#### [Task details]
Pictures stay out of the copy; set down each line of the listing below exactly.

※

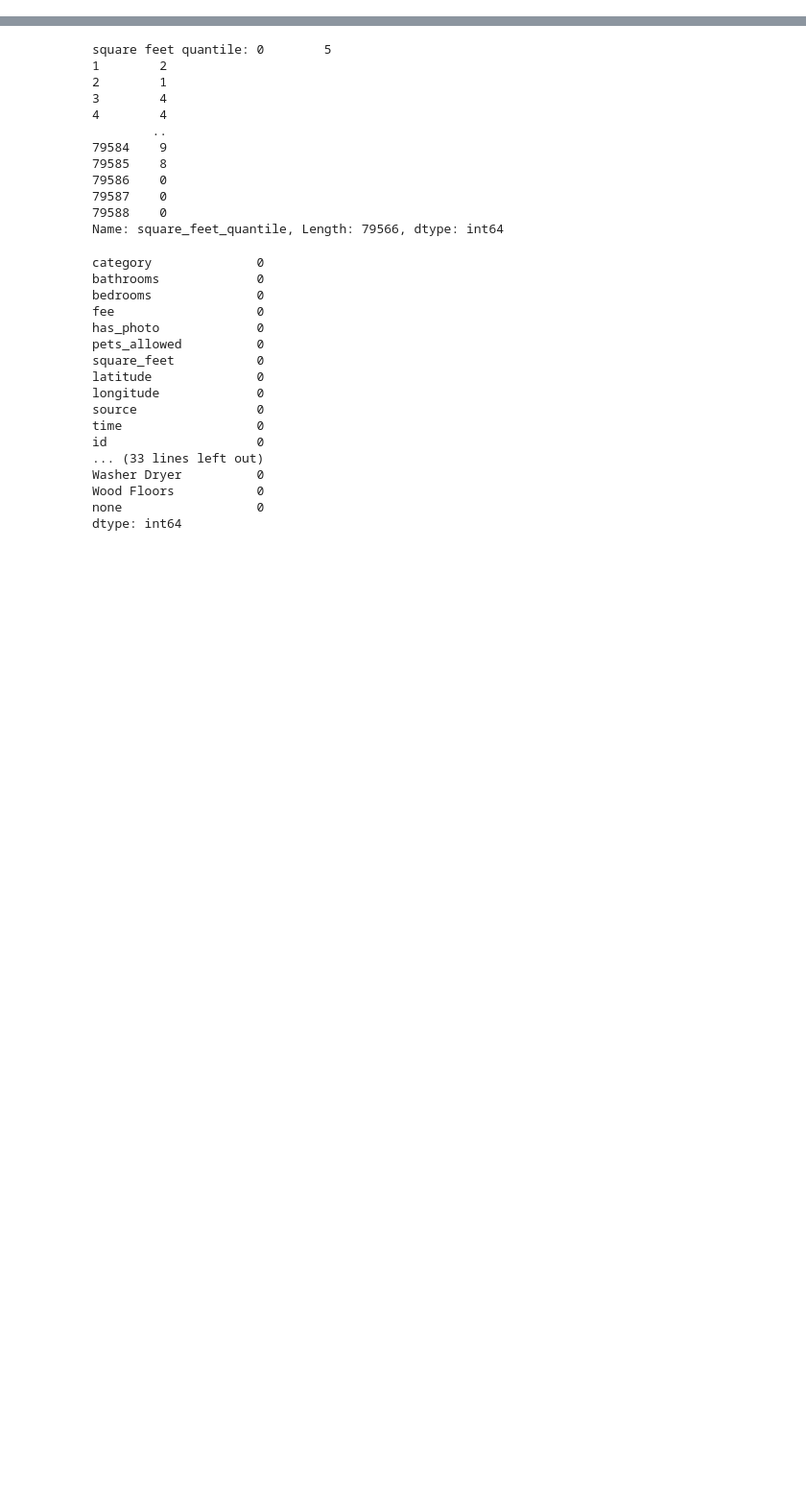
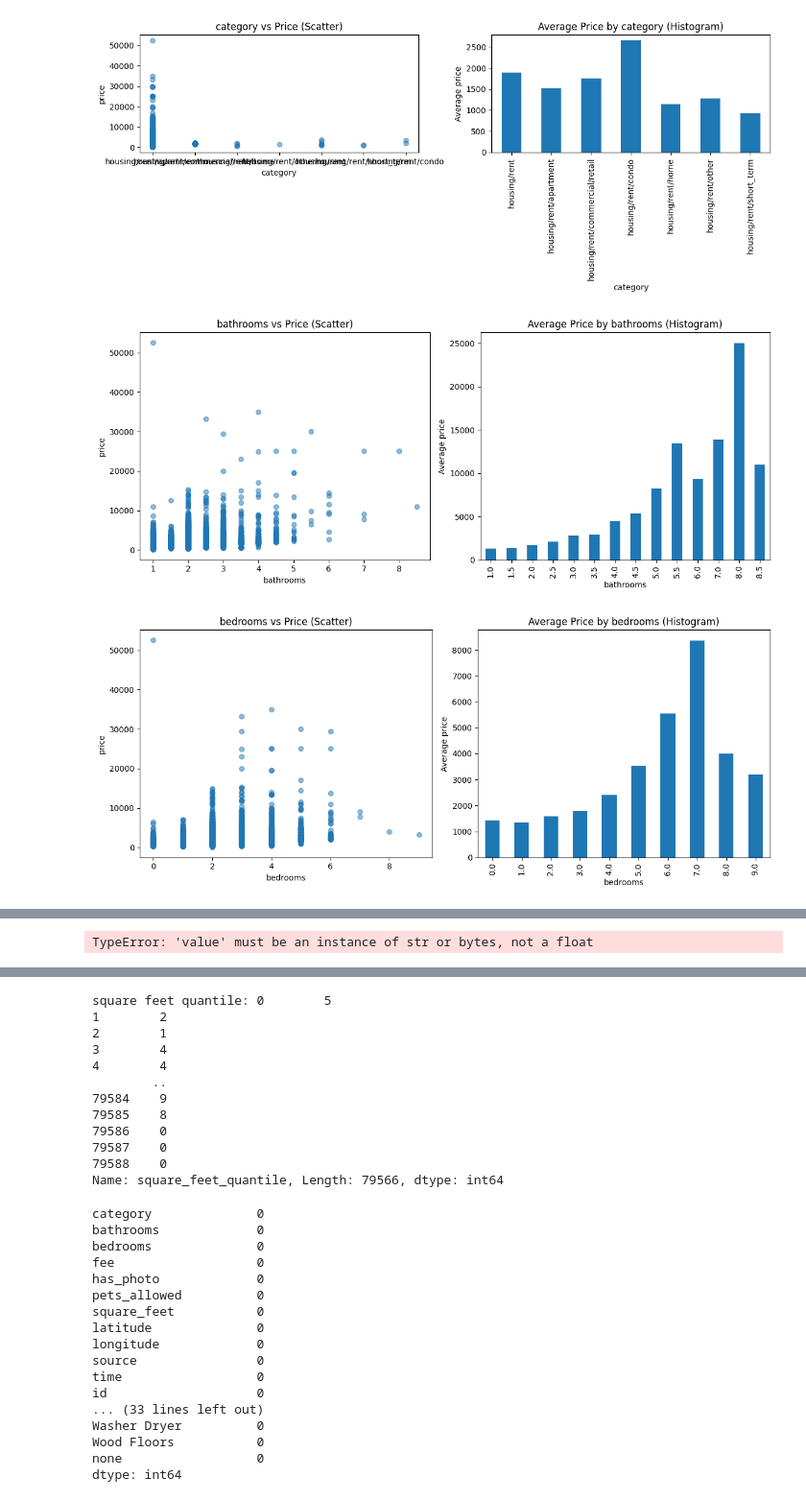
Before and after one commit to giulianaparadiso99/Data-science-lab-process-and-methods, a Jupyter notebook: main2.ipynb, the cells around one changed output, grey strips where cells are left out. Shown: that part at 96% size. Saved outputs shown, nothing was run; the diff lists cells and outputs as text; code cells hidden in the pictures; blank space fills up the shorter version.

```diff
--- a/main2.ipynb
+++ b/main2.ipynb
@@ -31,0 +98,9 @@ evaluate_df = pd.read_csv("evaluation.csv", header="infer")
+# %%
+df_2 = df.drop(columns=['amenities', 'title', 'body', 'cityname', 'latitude', 'longitude', 'id', 'address'])
+features = df_2.columns.tolist()
+# %%
+exploration_plots(df_2, features)
+# %% [output]
+[figure, added]
+[figure, added]
+[figure, added]
@@ -31,0 +110 @@ evaluate_df = pd.read_csv("evaluation.csv", header="infer")
+TypeError: 'value' must be an instance of str or bytes, not a float
```
Also changed, not shown: parts of 9 cells of this notebook.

※

#### [Task response]
Before and after one commit to giulianaparadiso99/Data-science-lab-process-and-methods, a Jupyter notebook: main2.ipynb, the cells around one changed output, grey strips where cells are left out. Shown: that part at 96% size. Saved outputs shown, nothing was run; the diff lists cells and outputs as text; code cells hidden in the pictures; blank space fills up the shorter version.

```diff
--- a/main2.ipynb
+++ b/main2.ipynb
@@ -31,0 +98,9 @@ evaluate_df = pd.read_csv("evaluation.csv", header="infer")
+# %%
+df_2 = df.drop(columns=['amenities', 'title', 'body', 'cityname', 'latitude', 'longitude', 'id', 'address'])
+features = df_2.columns.tolist()
+# %%
+exploration_plots(df_2, features)
+# %% [output]
+[figure, added]
+[figure, added]
+[figure, added]
@@ -31,0 +110 @@ evaluate_df = pd.read_csv("evaluation.csv", header="infer")
+TypeError: 'value' must be an instance of str or bytes, not a float
```
Also changed, not shown: parts of 9 cells of this notebook.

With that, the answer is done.